In the first six to twelve months of a war with the United States and Great Britain, I will run wild and win victory upon victory. But then, if war continues after that, I have no expectation of success.
– Admiral Isoroku Yamamoto
Such were the thoughts of the man who executed the surprise attack on Pearl Harbor. Yamamoto, who had served as Japan’s naval attaché in Washington in the 1930s, was painfully aware of America’s vast population and industrial capacity, and knew that its resources dwarfed his own country’s.
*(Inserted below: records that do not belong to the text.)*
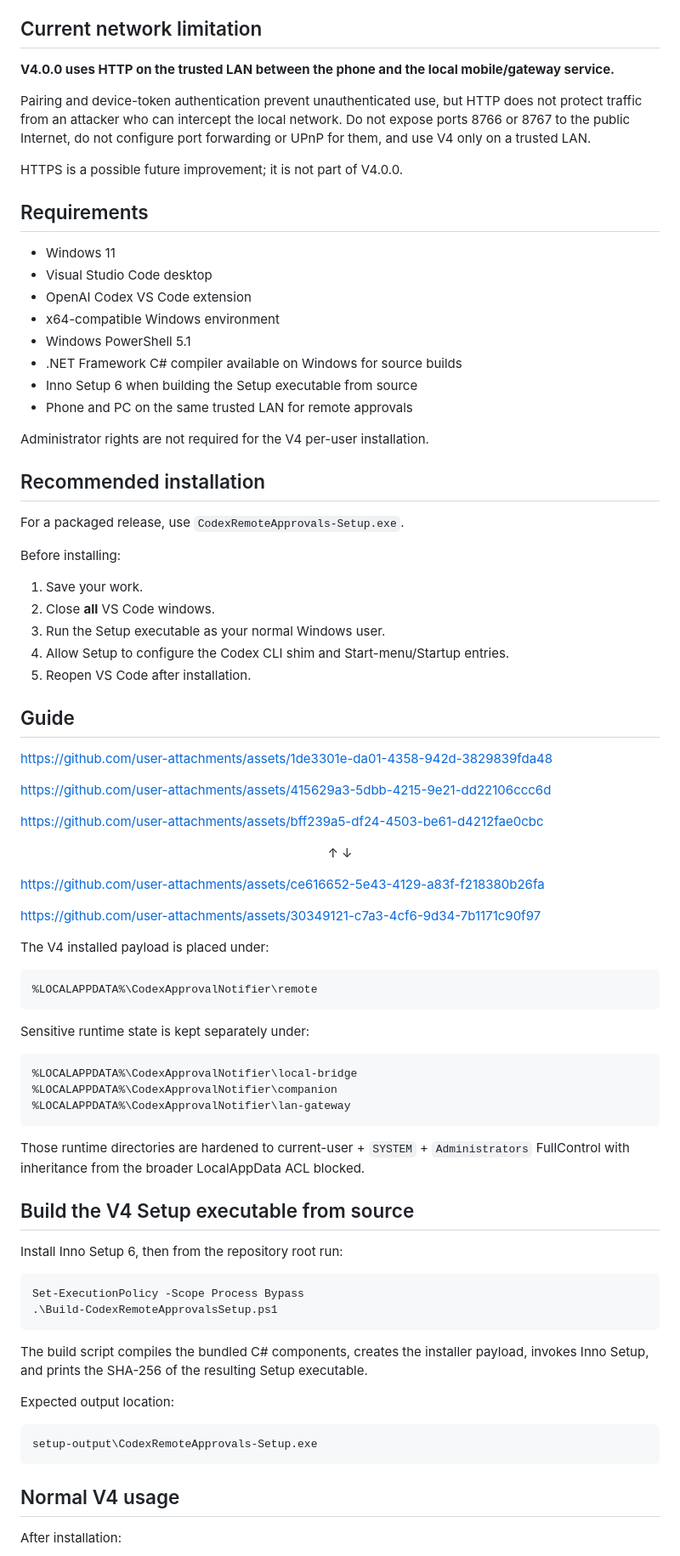
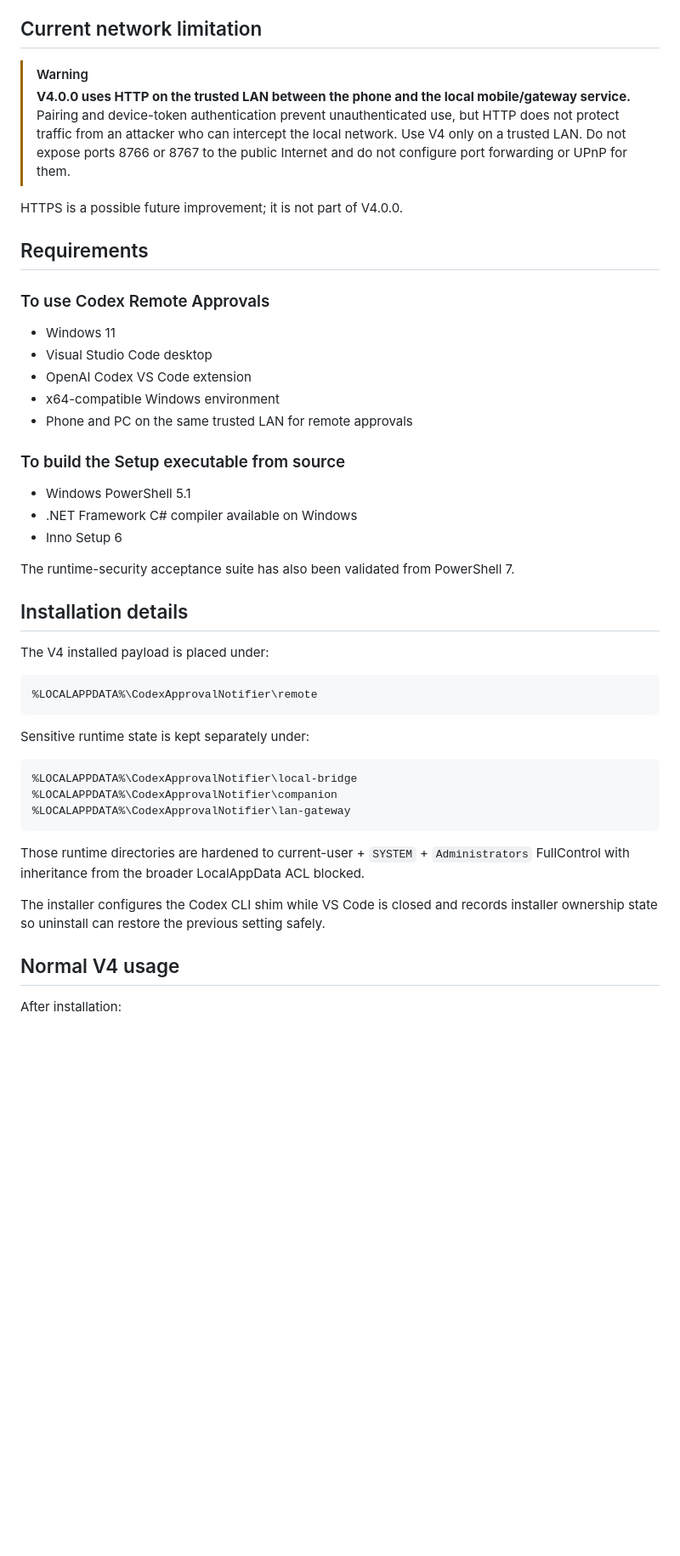
Before and after one commit to tobiasGuta/VS-Code-Codex-Approval-Notifier-for-Windows, a Markdown page: README.md, the part around one of its changes. Shown at 85% size. Rendered like a GitHub page; blank space fills up the shorter version.

````diff
--- a/README.md
+++ b/README.md
@@ -88,56 +174,30 @@ The runtime ACL boundary protects credentials from other Windows identities such
 
 ## Current network limitation
 
-**V4.0.0 uses HTTP on the trusted LAN between the phone and the local mobile/gateway service.**
-
-Pairing and device-token authentication prevent unauthenticated use, but HTTP does not protect traffic from an attacker who can intercept the local network. Do not expose ports 8766 or 8767 to the public Internet, do not configure port forwarding or UPnP for them, and use V4 only on a trusted LAN.
+> [!WARNING]
+> **V4.0.0 uses HTTP on the trusted LAN between the phone and the local mobile/gateway service.** Pairing and device-token authentication prevent unauthenticated use, but HTTP does not protect traffic from an attacker who can intercept the local network. Use V4 only on a trusted LAN. Do not expose ports 8766 or 8767 to the public Internet and do not configure port forwarding or UPnP for them.
 
 HTTPS is a possible future improvement; it is not part of V4.0.0.
 
 ## Requirements
 
+### To use Codex Remote Approvals
+
 - Windows 11
 - Visual Studio Code desktop
 - OpenAI Codex VS Code extension
 - x64-compatible Windows environment
-- Windows PowerShell 5.1
-- .NET Framework C# compiler available on Windows for source builds
-- Inno Setup 6 when building the Setup executable from source
 - Phone and PC on the same trusted LAN for remote approvals
 
-Administrator rights are not required for the V4 per-user installation.
+### To build the Setup executable from source
 
-## Recommended installation
+- Windows PowerShell 5.1
+- .NET Framework C# compiler available on Windows
+- Inno Setup 6
 
-For a packaged release, use `CodexRemoteApprovals-Setup.exe`.
+The runtime-security acceptance suite has also been validated from PowerShell 7.
 
-Before installing:
-
-1. Save your work.
-2. Close **all** VS Code windows.
-3. Run the Setup executable as your normal Windows user.
-4. Allow Setup to configure the Codex CLI shim and Start-menu/Startup entries.
-5. Reopen VS Code after installation.
-
-## Guide
-
-https://github.com/user-attachments/assets/1de3301e-da01-4358-942d-3829839fda48
-
-https://github.com/user-attachments/assets/415629a3-5dbb-4215-9e21-dd22106ccc6d
-
-https://github.com/user-attachments/assets/bff239a5-df24-4503-be61-d4212fae0cbc
-
-<div align="center">
-
-↑
-↓
-
-</div>
-
-
-https://github.com/user-attachments/assets/ce616652-5e43-4129-a83f-f218380b26fa
-
-https://github.com/user-attachments/assets/30349121-c7a3-4cf6-9d34-7b1171c90f97
+## Installation details
 
 The V4 installed payload is placed under:
 
@@ -155,22 +215,7 @@ Sensitive runtime state is kept separately under:
 
 Those runtime directories are hardened to current-user + `SYSTEM` + `Administrators` FullControl with inheritance from the broader LocalAppData ACL blocked.
 
-## Build the V4 Setup executable from source
-
-Install Inno Setup 6, then from the repository root run:
-
-```powershell
-Set-ExecutionPolicy -Scope Process Bypass
-.\Build-CodexRemoteApprovalsSetup.ps1
-```
-
-The build script compiles the bundled C# components, creates the installer payload, invokes Inno Setup, and prints the SHA-256 of the resulting Setup executable.
-
-Expected output location:
-
-```text
-setup-output\CodexRemoteApprovals-Setup.exe
-```
+The installer configures the Codex CLI shim while VS Code is closed and records installer ownership state so uninstall can restore the previous setting safely.
 
 ## Normal V4 usage
 
````
Also changed, not shown: other parts of README.md (+166 -58 lines).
Americans did not learn of his grave doubts until after the war, however, and in the aftermath of Pearl Harbor they saw only a Japanese war machine that stampeded unhindered across the Pacific. Seemingly before the smoke had even cleared at Pearl Harbor, the Philippines, Wake Island, and Guam fell. British battleships Repulse and Prince of Wales went to the bottom of the Indian Ocean before Malaya and Singapore passed from the British to the Japanese Empire. At the Battle of the Java Sea, a Japanese force brushed aside a combined American-British-Dutch-Australian fleet before seizing the Dutch East Indies and their precious oil supplies. Meanwhile, racial attitudes of the day that had once seen Asians as inferior fighters gave way to depictions of Japanese warriors as so fearsome and remorseless as to be well-nigh invincible in combat.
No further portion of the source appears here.